it just leaks air
and water has seeped in.

Somehow I expected more
it isn’t at all what
was promised
and the stone

is not set straight
which is driving me
only slightly crazy,
so tell me

about my grandsons
are they still handsome
young men, do they have
girlfriends like your wife.

You know steel would
have worn far better
and white satin
would be so much

more cheerful than this blue,
it just clashes with
this white gown
which fits terribly anyway.

You should come to visit
more often, Hilda’s son
and all her grandchildren
visit each week, but me, no one.

Its starting to rain again
so go, you don’t want
to catch a cold, it could
kill you, of this I’m certain.


First Appeared in Children, Churches and Daddies, Vol. 117, 1998.

SMALL REFLECTION

It is that moment when the moon
is a glaring crescent,
slowly engulfed by
the impending night —
when the few clouds give out
their fading glow
In the jaundiced light
of the sodium arc street lamp.-
It nestles the curb — at first a small bird —
when touched, a twisted piece of root

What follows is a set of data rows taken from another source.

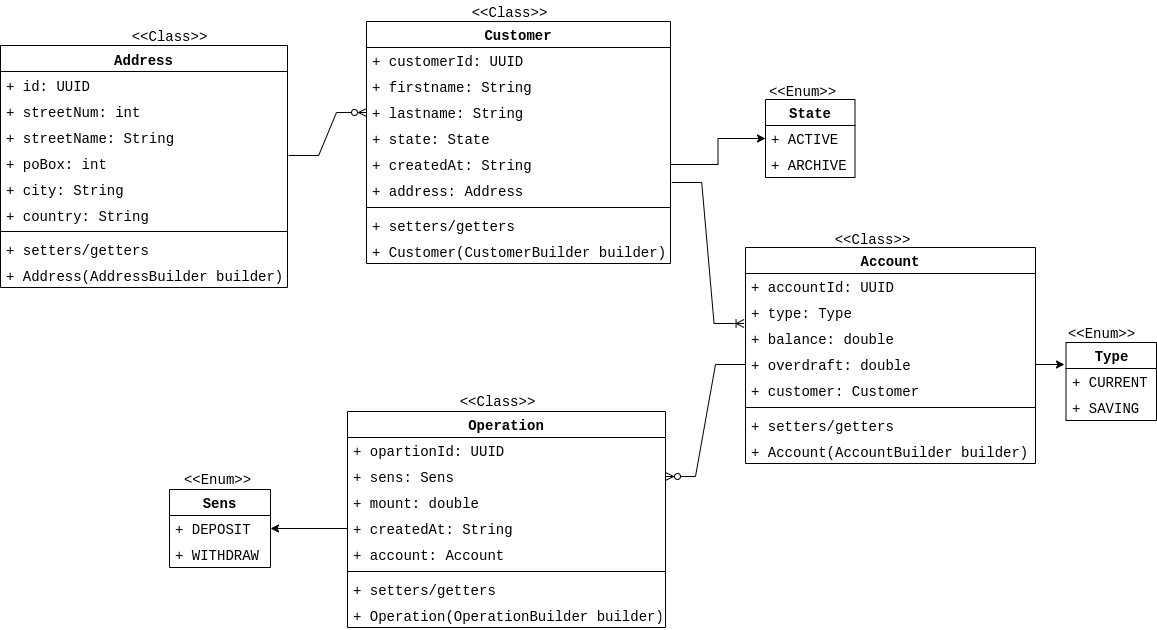
This is assets/exalt-bank-account-conception.png from placidenduwayo1/exalt-kata-fullstak-bank-account-application, a draw.io export, as it was before one commit. Source tidied: cells renumbered, new cells last; positions are measured from the earlier drawing's top-left corner, leaving out a move shared by most shapes.
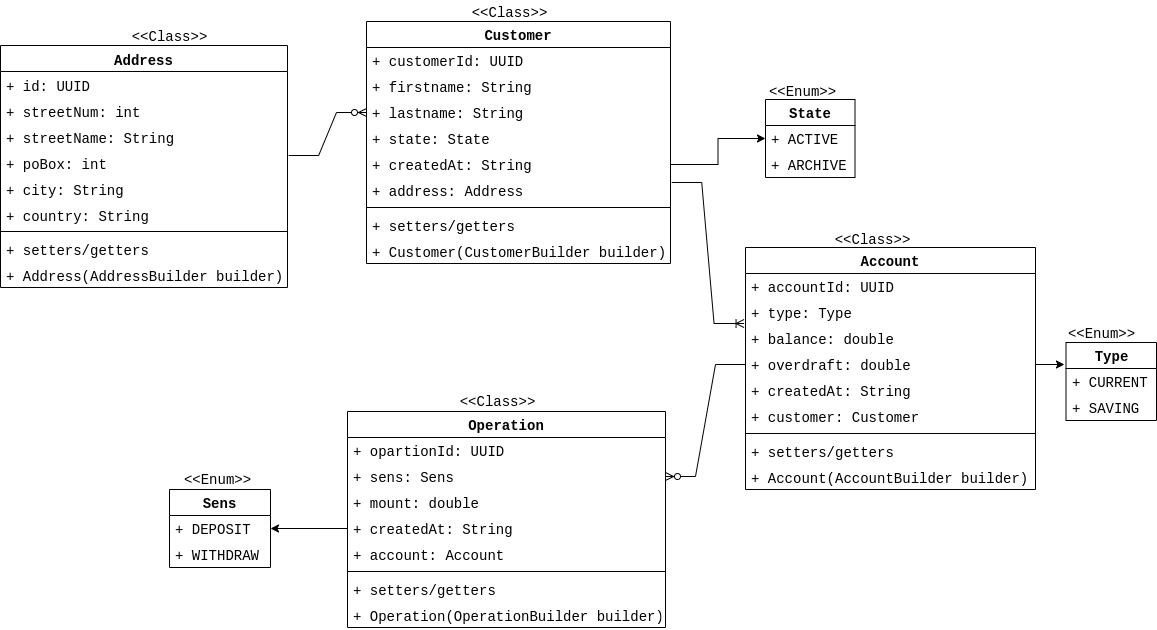
The same diagram one commit later.

What changed in the source:
```diff
@@ -69,7 +69,7 @@
       <mxGeometry x="468.5" width="80" height="26" as="geometry" />
     </mxCell>
     <mxCell id="24" value="Account" style="swimlane;fontStyle=1;align=center;verticalAlign=top;horizontal=1;startSize=26;whiteSpace=wrap;html=1;fontSize=14;fontFamily=Courier New;" parent="1" vertex="1">
-      <mxGeometry x="745" y="247" width="290" height="216" as="geometry" />
+      <mxGeometry x="745" y="247" width="290" height="242" as="geometry" />
     </mxCell>
     <mxCell id="25" value="+ accountId: UUID" style="text;strokeColor=none;fillColor=none;align=left;verticalAlign=top;spacingLeft=4;spacingRight=4;overflow=hidden;whiteSpace=wrap;html=1;fontSize=14;fontFamily=Courier New;" parent="24" vertex="1">
       <mxGeometry y="26" width="290" height="26" as="geometry" />
@@ -83,17 +83,20 @@
     <mxCell id="28" value="+ overdraft: double" style="text;strokeColor=none;fillColor=none;align=left;verticalAlign=top;spacingLeft=4;spacingRight=4;overflow=hidden;points=[[0,0.5],[1,0.5]];portConstraint=eastwest;whiteSpace=wrap;html=1;fontSize=14;fontFamily=Courier New;" parent="24" vertex="1">
       <mxGeometry y="104" width="290" height="26" as="geometry" />
     </mxCell>
+    <mxCell id="62" value="+ createdAt: String" style="text;strokeColor=none;fillColor=none;align=left;verticalAlign=top;spacingLeft=4;spacingRight=4;overflow=hidden;whiteSpace=wrap;html=1;fontSize=14;fontFamily=Courier New;" parent="24" vertex="1">
+      <mxGeometry y="130" width="290" height="26" as="geometry" />
+    </mxCell>
     <mxCell id="29" value="+ customer: Customer" style="text;strokeColor=none;fillColor=none;align=left;verticalAlign=top;spacingLeft=4;spacingRight=4;overflow=hidden;whiteSpace=wrap;html=1;fontSize=14;fontFamily=Courier New;" parent="24" vertex="1">
-      <mxGeometry y="130" width="290" height="26" as="geometry" />
+      <mxGeometry y="156" width="290" height="26" as="geometry" />
     </mxCell>
     <mxCell id="30" style="line;strokeWidth=1;fillColor=none;align=left;verticalAlign=middle;spacingTop=-1;spacingLeft=3;spacingRight=3;labelPosition=right;strokeColor=inherit;fontSize=14;fontFamily=Courier New;" parent="24" vertex="1">
-      <mxGeometry y="156" width="290" height="8" as="geometry" />
+      <mxGeometry y="182" width="290" height="8" as="geometry" />
     </mxCell>
     <mxCell id="31" value="+ setters/getters" style="text;strokeColor=none;fillColor=none;align=left;verticalAlign=top;spacingLeft=4;spacingRight=4;overflow=hidden;fontSize=14;fontFamily=Courier New;" parent="24" vertex="1">
-      <mxGeometry y="164" width="290" height="26" as="geometry" />
+      <mxGeometry y="190" width="290" height="26" as="geometry" />
     </mxCell>
     <mxCell id="32" value="+ Account(AccountBuilder builder)" style="text;strokeColor=none;fillColor=none;align=left;verticalAlign=top;spacingLeft=4;spacingRight=4;overflow=hidden;fontSize=14;fontFamily=Courier New;" parent="24" vertex="1">
-      <mxGeometry y="190" width="290" height="26" as="geometry" />
+      <mxGeometry y="216" width="290" height="26" as="geometry" />
     </mxCell>
     <mxCell id="33" value="Operation" style="swimlane;fontStyle=1;align=center;verticalAlign=top;horizontal=1;startSize=26;whiteSpace=wrap;html=1;fontSize=14;fontFamily=Courier New;" parent="1" vertex="1">
       <mxGeometry x="347" y="411" width="318" height="216" as="geometry" />
```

I want to walk into the weed-strewn
aging cemetery, stand in the shadow
of the expressway, peel
the uncut grass from around her head-
stone. I remember
her arthritic hands clutching mine,
in her dark, morgueish apartment, smelling
of vinyl camphor borsht
I saw her last in a hospital bed
where they catalog and store
those awaiting death, stared
at the well-tubed skeleton
barely indenting starched white sheets.
She smiled wanly and whispershouted
my name — I held my ground
unable to cross the river of years
unwilling to touch
her outstretched hand. She had
no face then, no face now, only
an even fainter smell of age
of camphor of lilac of must

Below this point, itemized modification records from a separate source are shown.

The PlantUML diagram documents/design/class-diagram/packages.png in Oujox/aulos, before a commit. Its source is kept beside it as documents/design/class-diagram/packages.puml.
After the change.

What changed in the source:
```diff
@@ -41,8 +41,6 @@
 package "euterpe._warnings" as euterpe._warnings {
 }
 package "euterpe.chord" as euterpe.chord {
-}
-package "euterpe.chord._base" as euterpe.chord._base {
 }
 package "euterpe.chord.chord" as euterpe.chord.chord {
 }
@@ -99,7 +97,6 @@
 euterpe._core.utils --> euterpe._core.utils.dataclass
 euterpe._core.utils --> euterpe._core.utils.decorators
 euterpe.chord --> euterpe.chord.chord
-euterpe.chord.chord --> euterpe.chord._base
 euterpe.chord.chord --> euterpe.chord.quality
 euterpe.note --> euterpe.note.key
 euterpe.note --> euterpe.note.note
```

Next to the polished headstone
lies a small, twisted root.
I wish it were a bird,
I could place gently
on the lowest branch of the old maple
that oversees her slow departure.


First appeared in Legal Studies Forum, Vol. 30, No. 1-2, 2006 and in The Right to Depart, Plainview Press, 2008.

FROM BEYOND

My grandmother speaks to me
from time to time, in a voice that sounds
remarkably like my own, but the dead
borrow voices, it is so much easier
than exercising their own, and there
is so little need for words once they leave.
She hasn’t changed all that much,
still opinionated, still ready to have at it
with my mother, who strangely
doesn’t visit, doesn’t speak now
in any voice, but that may be
because the more recently departed
assume we remember what
they needed to say, and said
repeatedly before they died.
My grandmother still tells me
to carefully consider my actions,
to never confuse right and simple,
to remember her and never, ever
give another thought to Jack,
the bastard third husband
and the only one she ever dumped.